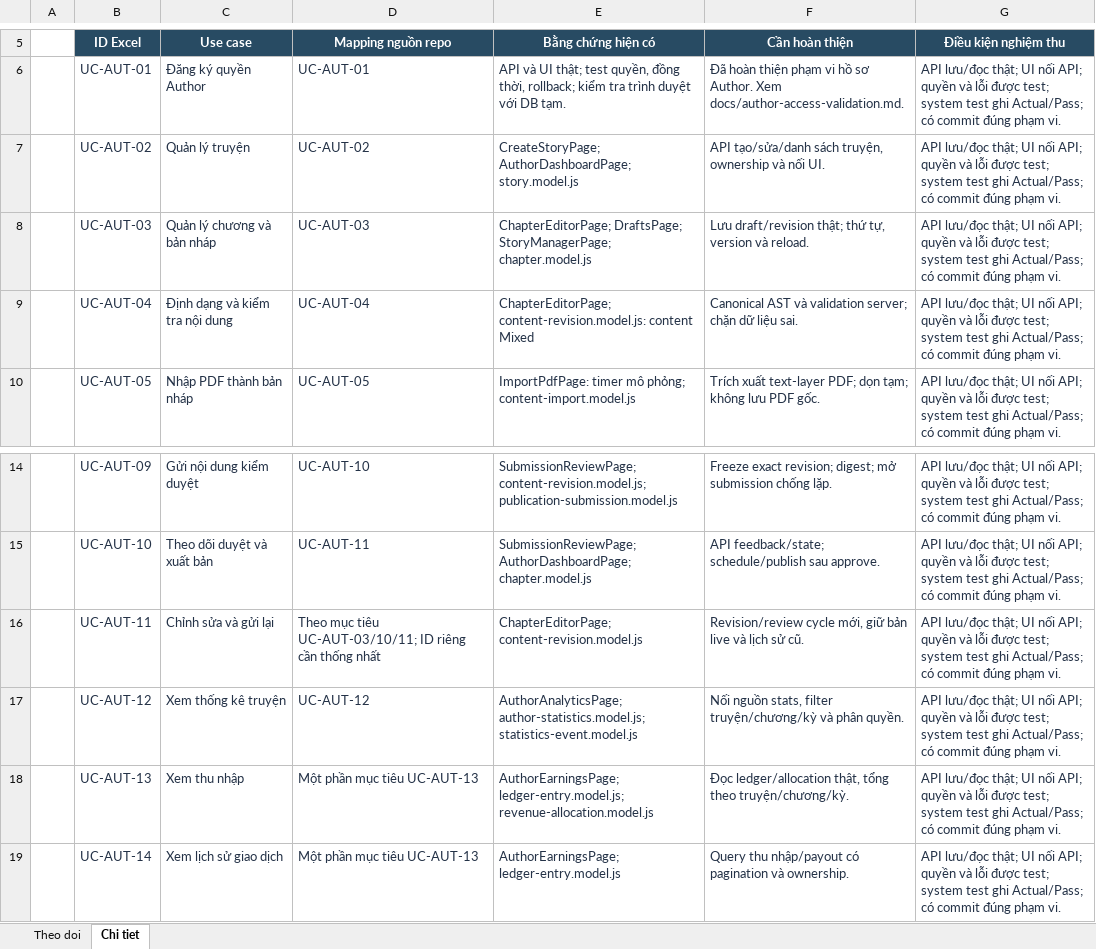
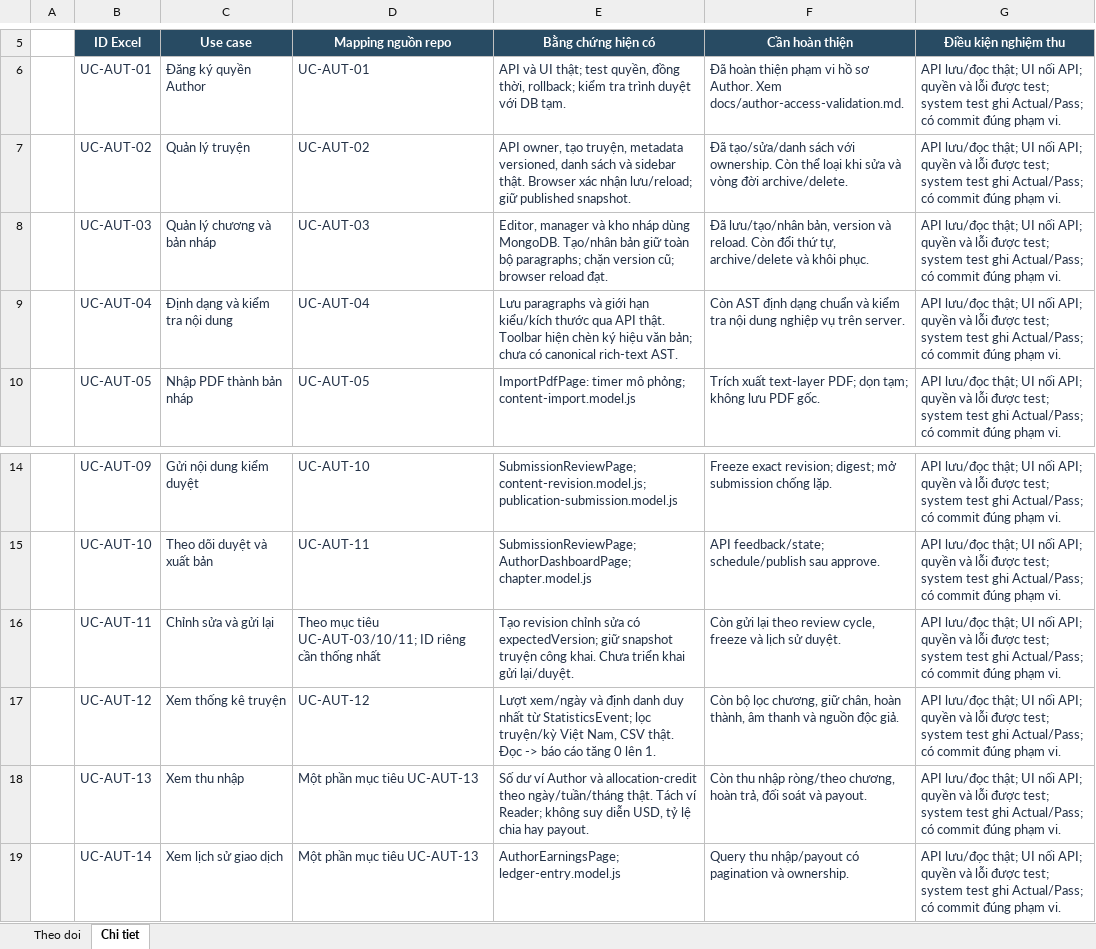
Before and after one commit to konfusee/novelhub, an Excel workbook: outputs/author-use-cases-01a13e25/NovelHub_Author_Progress.xlsx, sheet Chi tiet, drawn as a sheet; only a part is shown, gaps mark what is left out; values as stored, in another font and other column widths than the file's, no borders; table styles not drawn; the diff names each change by its address in the sheet, - before the commit and + after, or states it on an @@ line.

Commit message:
docs(author-progress): record verified MongoDB integration and remaining scope

```diff
--- a/outputs/author-use-cases-01a13e25/NovelHub_Author_Progress.xlsx (sheet Chi tiet)
+++ b/outputs/author-use-cases-01a13e25/NovelHub_Author_Progress.xlsx (sheet Chi tiet)
-E7 (Bằng chứng hiện có): CreateStoryPage; AuthorDashboardPage; story.model.js
+E7 (Bằng chứng hiện có): API owner, tạo truyện, metadata versioned, danh sách và sidebar thật. Browser xác nhận lưu/reload; giữ published snapshot.
-F7 (Cần hoàn thiện): API tạo/sửa/danh sách truyện, ownership và nối UI.
+F7 (Cần hoàn thiện): Đã tạo/sửa/danh sách với ownership. Còn thể loại khi sửa và vòng đời archive/delete.
-E8 (Bằng chứng hiện có): ChapterEditorPage; DraftsPage; StoryManagerPage; chapter.model.js
+E8 (Bằng chứng hiện có): Editor, manager và kho nháp dùng MongoDB. Tạo/nhân bản giữ toàn bộ paragraphs; chặn version cũ; browser reload đạt.
-F8 (Cần hoàn thiện): Lưu draft/revision thật; thứ tự, version và reload.
+F8 (Cần hoàn thiện): Đã lưu/tạo/nhân bản, version và reload. Còn đổi thứ tự, archive/delete và khôi phục.
-E9 (Bằng chứng hiện có): ChapterEditorPage; content-revision.model.js: content Mixed
+E9 (Bằng chứng hiện có): Lưu paragraphs và giới hạn kiểu/kích thước qua API thật. Toolbar hiện chèn ký hiệu văn bản; chưa có canonical rich-text AST.
-F9 (Cần hoàn thiện): Canonical AST và validation server; chặn dữ liệu sai.
+F9 (Cần hoàn thiện): Còn AST định dạng chuẩn và kiểm tra nội dung nghiệp vụ trên server.
-E16 (Bằng chứng hiện có): ChapterEditorPage; content-revision.model.js
+E16 (Bằng chứng hiện có): Tạo revision chỉnh sửa có expectedVersion; giữ snapshot truyện công khai. Chưa triển khai gửi lại/duyệt.
-F16 (Cần hoàn thiện): Revision/review cycle mới, giữ bản live và lịch sử cũ.
+F16 (Cần hoàn thiện): Còn gửi lại theo review cycle, freeze và lịch sử duyệt.
-E17 (Bằng chứng hiện có): AuthorAnalyticsPage; author-statistics.model.js; statistics-event.model.js
+E17 (Bằng chứng hiện có): Lượt xem/ngày và định danh duy nhất từ StatisticsEvent; lọc truyện/kỳ Việt Nam, CSV thật. Đọc -> báo cáo tăng 0 lên 1.
-F17 (Cần hoàn thiện): Nối nguồn stats, filter truyện/chương/kỳ và phân quyền.
+F17 (Cần hoàn thiện): Còn bộ lọc chương, giữ chân, hoàn thành, âm thanh và nguồn độc giả.
-E18 (Bằng chứng hiện có): AuthorEarningsPage; ledger-entry.model.js; revenue-allocation.model.js
+E18 (Bằng chứng hiện có): Số dư ví Author và allocation-credit theo ngày/tuần/tháng thật. Tách ví Reader; không suy diễn USD, tỷ lệ chia hay payout.
-F18 (Cần hoàn thiện): Đọc ledger/allocation thật, tổng theo truyện/chương/kỳ.
+F18 (Cần hoàn thiện): Còn thu nhập ròng/theo chương, hoàn trả, đối soát và payout.
```
Also changed, not shown: sheet Theo doi, 1 other file.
********************
**What you are asked to do:** Scan the entries above and return each line that holds "cases".

**Your solution:**
Before and after one commit to konfusee/novelhub, an Excel workbook: outputs/author-use-cases-01a13e25/NovelHub_Author_Progress.xlsx, sheet Chi tiet, drawn as a sheet; only a part is shown, gaps mark what is left out; values as stored, in another font and other column widths than the file's, no borders; table styles not drawn; the diff names each change by its address in the sheet, - before the commit and + after, or states it on an @@ line.
--- a/outputs/author-use-cases-01a13e25/NovelHub_Author_Progress.xlsx (sheet Chi tiet)
+++ b/outputs/author-use-cases-01a13e25/NovelHub_Author_Progress.xlsx (sheet Chi tiet)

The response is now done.